I don’t really want to do this using a web browser while I am trying to run Logic Pro X, so I figured out how to get the O’Reilly reading app onto my iPad. Perfect. I can read my book on the iPad and work on the screen with Logic Pro X.

I started at the beginning, followed all the steps, turned on “Quick Help” which pops up little help balloons as the mouse hovers over a tool. Yes. I have done this before. There is a little hint at the bottom that says “Type command-/ to get more info”. That brings up the help document – very slow. Then I read this…

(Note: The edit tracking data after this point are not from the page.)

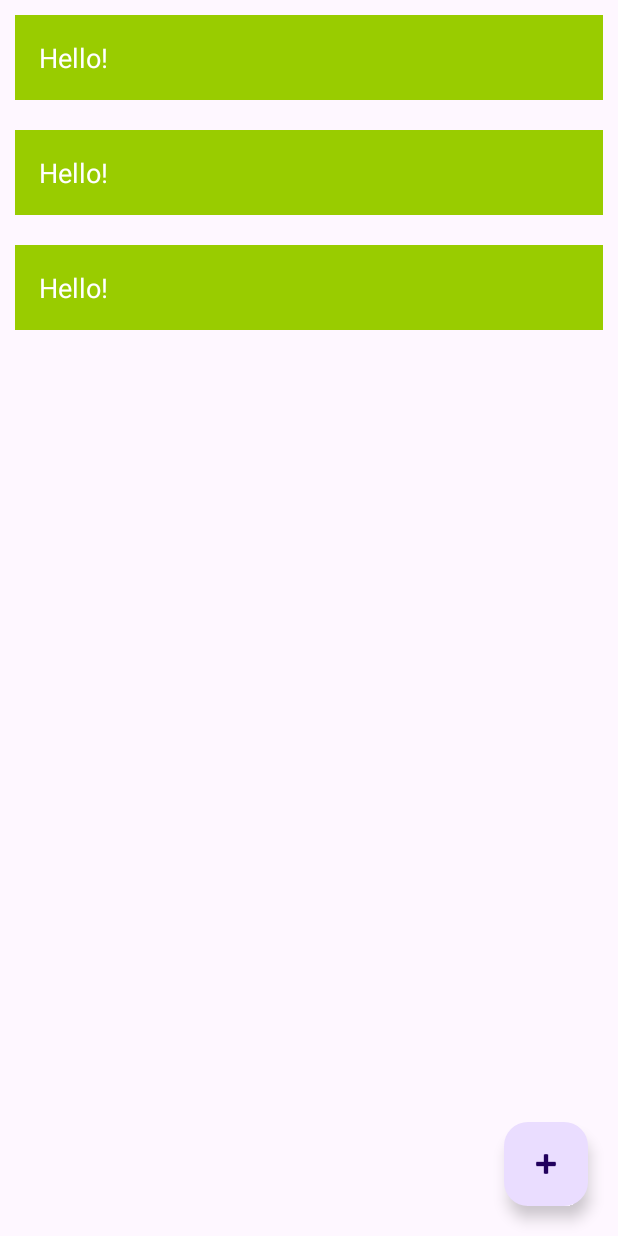
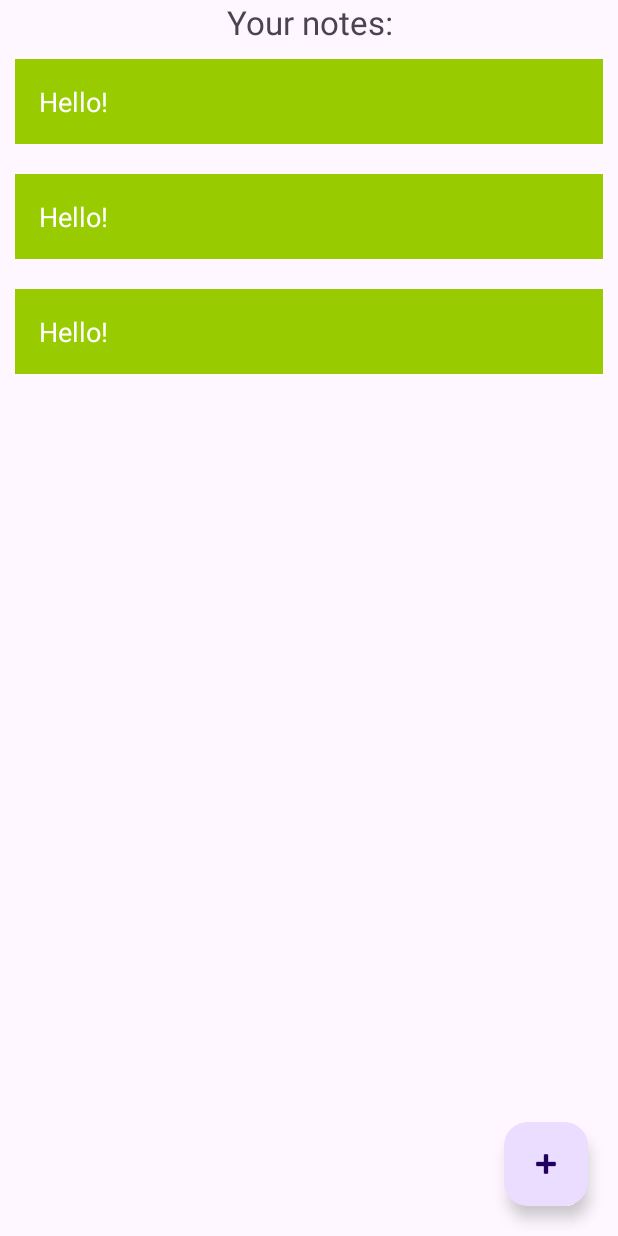
Before and after one commit to ri-gusev/ToDo-list-MVVM, an Android app: the layout activity_main.xml on its own in the app's theme, with its tools: preview values and no code run, on a phone screen of 412 x 824 dp. Run offline under Robolectric (Android 15) with nearby library versions, the phone set to English and light mode, and no system bars.

Commit message:
add handler and now we are working with the database in the background thread. Also add new TextView to the main activity

```diff
--- a/app/src/main/java/com/example/todo/NotesDatabase.java
+++ b/app/src/main/java/com/example/todo/NotesDatabase.java
@@ -18,8 +18,7 @@ public abstract class NotesDatabase extends RoomDatabase {
                     application,
                     NotesDatabase.class,
                     DB_NAME
-            )       .allowMainThreadQueries()
-                    .build();
+            ).build();
         }
         return instance;
     }
--- a/app/src/main/res/layout/activity_main.xml
+++ b/app/src/main/res/layout/activity_main.xml
@@ -7,10 +7,22 @@
     android:layout_height="match_parent"
     tools:context=".MainActivity">
 
+    <TextView
+        android:id="@+id/TextViewNote"
+        android:layout_width="wrap_content"
+        android:layout_height="wrap_content"
+        android:text="@string/your_notes"
+        android:textSize="22sp"
+        android:textAlignment="center"
+        app:layout_constraintBottom_toTopOf="@+id/RecyclerViewNotes"
+        app:layout_constraintEnd_toEndOf="parent"
+        app:layout_constraintStart_toStartOf="parent" />
+
     <androidx.recyclerview.widget.RecyclerView
         android:id="@+id/RecyclerViewNotes"
         android:layout_width="match_parent"
-        android:layout_height="match_parent"
+        android:layout_height="wrap_content"
+        app:layout_constraintTop_toBottomOf="@+id/TextViewNote"
         app:layoutManager="androidx.recyclerview.widget.LinearLayoutManager"
         tools:listitem="@layout/note_item"/>
 
--- a/app/src/main/res/values/strings.xml
+++ b/app/src/main/res/values/strings.xml
@@ -6,4 +6,5 @@
     <string name="high">High</string>
     <string name="choose_priority_for_your_note">Choose priority for your note:</string>
     <string name="add_note">Add note</string>
+    <string name="your_notes">Your notes:</string>
 </resources>
```
Also changed, not shown: app/src/main/java/com/example/todo/AddNoteActivity.java (+18 -2 lines), app/src/main/java/com/example/todo/Database.java (deleted, +0 -43 lines), app/src/main/java/com/example/todo/MainActivity.java (+32 -3 lines).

“To go further, read the Logic Pro Help documentation within the free Logic Remote iPad app. The documentation automatically displays the section relevant to the Logic Pro X area where you place the mouse pointer”

Whoa! Hmmm. Now I need another iPad to see what they mean. We happen to have kept an older iPad as a resource. I am in luck.

Install “Logic Remote” on the iPad, follow a couple of helpful hints in the app, and there it is. The iPad is showing me the details from the help documentation. The very same help resource that I am linking to and using in my “Logic Pro X – Command of the Day” blog posts.

I need to try doing “actual work” in Logic with the “helpPad” connected to see how I like it, but for my daily homework and study of Logic Pro X I am now way far ahead.

Stay tuned.

Essential Tips for Mixing Reverb

Essential Tips for Mixing Reverb:

Reverb can be tricky to deal with in a mix. The space that it adds can be very helpful, but sloppy reverb sounds can often become smeared over the mix, reducing clarity. Achieving the proper balance when mixing reverb will give a sense of space without becoming distracting in the mix.

In this article, we’ll cover some methods for mixing reverb. We’ll discuss EQing, ducking, timing, and retriggering reverb.

I try to make sure I post to the blog when I add a section to the iZotope Tools binder. I file the article, and when possible, all of the sound samples and videos. Videos go in the videos folder with bookmarks attached to the article. Sound samples are stored in the article (which becomes an outline element).

Are You Listening? Episode 6: EQ in Mastering

Are You Listening? Episode 6: EQ in Mastering:

In Episode 6, learn how EQ in mastering can help correct and restore the clarity and intelligibility of a track, why you should prep before applying EQ, why filter shapes matter, and how to make thoughtful subtractive and additive EQ decisions. Practice your skills at home by downloading a free trial of Ozone, iZotope’s mastering software!